Ten strides over the narrow street is the hotel’s own Restaurant le 19. This former medieval fish cellar is all wood panels and terracotta bricks under a curved ceiling. Submit to whatever delights are on the menu, e.g. cream of watercress soup with warm oysters; magret of duckling with ginger and crushed apples; baked red snapper with spider-crab sauce; saffron-flavored sabayon with ice cream made from unpasteurized milk.
Temporary events and exhibitions:
Rio Loco Festival (world music) has an appropriate theme for 2016: The Celtic World, taking in Ireland, Scotland, Isle of Man, Wales, Cornwall, Galicia, Asturias and
Brittany. (14th – 19th June) : www.rioloco.org
”Sacred Science” continues until August 2016, as an opening event at the new site of the Quai des Savoirs (in the Science Quarter between the
Université Fédérale and the Muséum). It aims to
“promote and share scientific, technical and
industrial culture” which asking such questions as “The Earth is round. But is Space curved?
What about Time, does it truly exist?”
The Euro 2016 football stadium is in the heart of the city, on the Ile du Ramier. It was entirely renovated for the championships.
Rugby enthusiasts might be particularly interested in a museum for the Stade Toulousain rugby team, which opened in 2016 on the 1st floor of the
café Le Dauphin (city centre): on display are posters, press cuttings, flags, signs and billboards recalling the history of this illustrious club.
In the Augustins Museum there’s a new work sitting ”at the crossroads of architecture, art and design” in which a designer has reinterpreted the museum’s Hall of Columns.
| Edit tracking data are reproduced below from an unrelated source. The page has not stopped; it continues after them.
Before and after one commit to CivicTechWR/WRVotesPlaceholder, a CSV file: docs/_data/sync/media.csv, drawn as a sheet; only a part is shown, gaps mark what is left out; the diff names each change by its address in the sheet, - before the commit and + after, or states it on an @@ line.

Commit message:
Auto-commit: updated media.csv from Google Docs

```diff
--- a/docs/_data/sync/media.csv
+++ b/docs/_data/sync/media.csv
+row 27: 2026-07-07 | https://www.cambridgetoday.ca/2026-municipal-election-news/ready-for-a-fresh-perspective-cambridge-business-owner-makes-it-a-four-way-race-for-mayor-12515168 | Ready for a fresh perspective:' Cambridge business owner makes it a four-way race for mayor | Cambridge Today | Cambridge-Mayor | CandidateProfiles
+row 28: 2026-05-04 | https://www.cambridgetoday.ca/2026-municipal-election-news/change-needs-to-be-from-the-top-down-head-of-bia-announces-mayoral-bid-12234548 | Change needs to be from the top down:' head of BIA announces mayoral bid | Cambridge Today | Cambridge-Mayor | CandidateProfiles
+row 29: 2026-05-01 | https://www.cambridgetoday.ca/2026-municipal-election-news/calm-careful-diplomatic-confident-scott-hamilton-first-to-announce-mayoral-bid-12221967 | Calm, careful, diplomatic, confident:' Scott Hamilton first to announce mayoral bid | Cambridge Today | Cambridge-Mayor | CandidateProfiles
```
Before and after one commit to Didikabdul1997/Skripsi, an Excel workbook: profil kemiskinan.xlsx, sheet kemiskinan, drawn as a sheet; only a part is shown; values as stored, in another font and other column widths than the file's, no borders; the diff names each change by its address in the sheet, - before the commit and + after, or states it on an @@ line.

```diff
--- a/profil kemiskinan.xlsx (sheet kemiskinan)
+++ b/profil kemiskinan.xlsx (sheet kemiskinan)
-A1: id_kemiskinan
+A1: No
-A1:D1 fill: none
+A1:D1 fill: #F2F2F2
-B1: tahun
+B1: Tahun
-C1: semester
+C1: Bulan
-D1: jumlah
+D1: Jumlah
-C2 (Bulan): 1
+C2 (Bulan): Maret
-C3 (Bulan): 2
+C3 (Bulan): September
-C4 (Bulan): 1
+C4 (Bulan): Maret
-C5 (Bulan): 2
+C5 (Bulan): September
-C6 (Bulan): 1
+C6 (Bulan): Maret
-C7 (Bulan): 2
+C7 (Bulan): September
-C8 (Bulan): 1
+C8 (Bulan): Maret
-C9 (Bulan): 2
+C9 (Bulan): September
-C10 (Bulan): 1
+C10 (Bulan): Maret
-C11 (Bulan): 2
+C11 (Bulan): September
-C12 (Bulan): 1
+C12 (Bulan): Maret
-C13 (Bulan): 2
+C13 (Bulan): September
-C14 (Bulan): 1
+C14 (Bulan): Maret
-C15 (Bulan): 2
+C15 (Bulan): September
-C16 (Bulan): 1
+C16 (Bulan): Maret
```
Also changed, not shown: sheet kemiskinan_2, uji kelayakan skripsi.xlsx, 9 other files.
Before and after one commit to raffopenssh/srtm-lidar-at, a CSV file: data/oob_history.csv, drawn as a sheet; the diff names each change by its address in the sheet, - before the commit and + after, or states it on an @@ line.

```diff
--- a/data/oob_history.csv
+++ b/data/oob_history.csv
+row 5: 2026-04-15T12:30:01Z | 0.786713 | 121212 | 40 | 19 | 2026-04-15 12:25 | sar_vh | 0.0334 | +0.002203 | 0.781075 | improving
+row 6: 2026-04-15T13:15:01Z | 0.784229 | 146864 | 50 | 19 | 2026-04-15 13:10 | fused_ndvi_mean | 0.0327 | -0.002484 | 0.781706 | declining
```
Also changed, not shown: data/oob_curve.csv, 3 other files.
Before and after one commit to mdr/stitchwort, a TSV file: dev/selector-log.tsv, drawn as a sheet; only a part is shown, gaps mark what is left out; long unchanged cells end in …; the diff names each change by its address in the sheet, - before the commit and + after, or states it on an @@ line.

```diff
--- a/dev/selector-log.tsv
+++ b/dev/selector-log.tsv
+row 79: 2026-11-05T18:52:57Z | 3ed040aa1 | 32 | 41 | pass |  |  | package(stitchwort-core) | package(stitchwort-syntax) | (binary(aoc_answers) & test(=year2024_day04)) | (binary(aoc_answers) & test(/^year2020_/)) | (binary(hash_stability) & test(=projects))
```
It centres on XI and XII C stonework from the three most important religious buildings in Toulouse: the
basilicas of La Daurade and Saint-Sernin, and Saint-Étienne Cathedral. Augustins Museum- www.augustins.org
In 2016 the Chapel of the Virgin at the Jacobins Convent is open
to the public for the first time.
There’s a choice of walking trips (from the Vins Vignes et Voyages agency) which include a gourmet food walk and dinner. It takes in the Victor Hugo
market, for an introduction to speciality foods of
the South-West, and a wine cellar to select wine pairings for
those ingredients. Then clients choose a desert in the
best patisserie in town. They take the finished meal in a Toulouse apartment.
The Tourist Office offers architectural walks, taking in department stores, markets, museums and homes, all created or transformed by renowned architects, from 1945 until now.
Another walk follows the story of the Dominicans in Toulouse, the city that gave birth to this religious order. It visits the
Saint-Romain priory, the Jacobins Convent and Maison Seilhan.
The writer travelled by Eurostar and TGV, www.raileurope.co.uk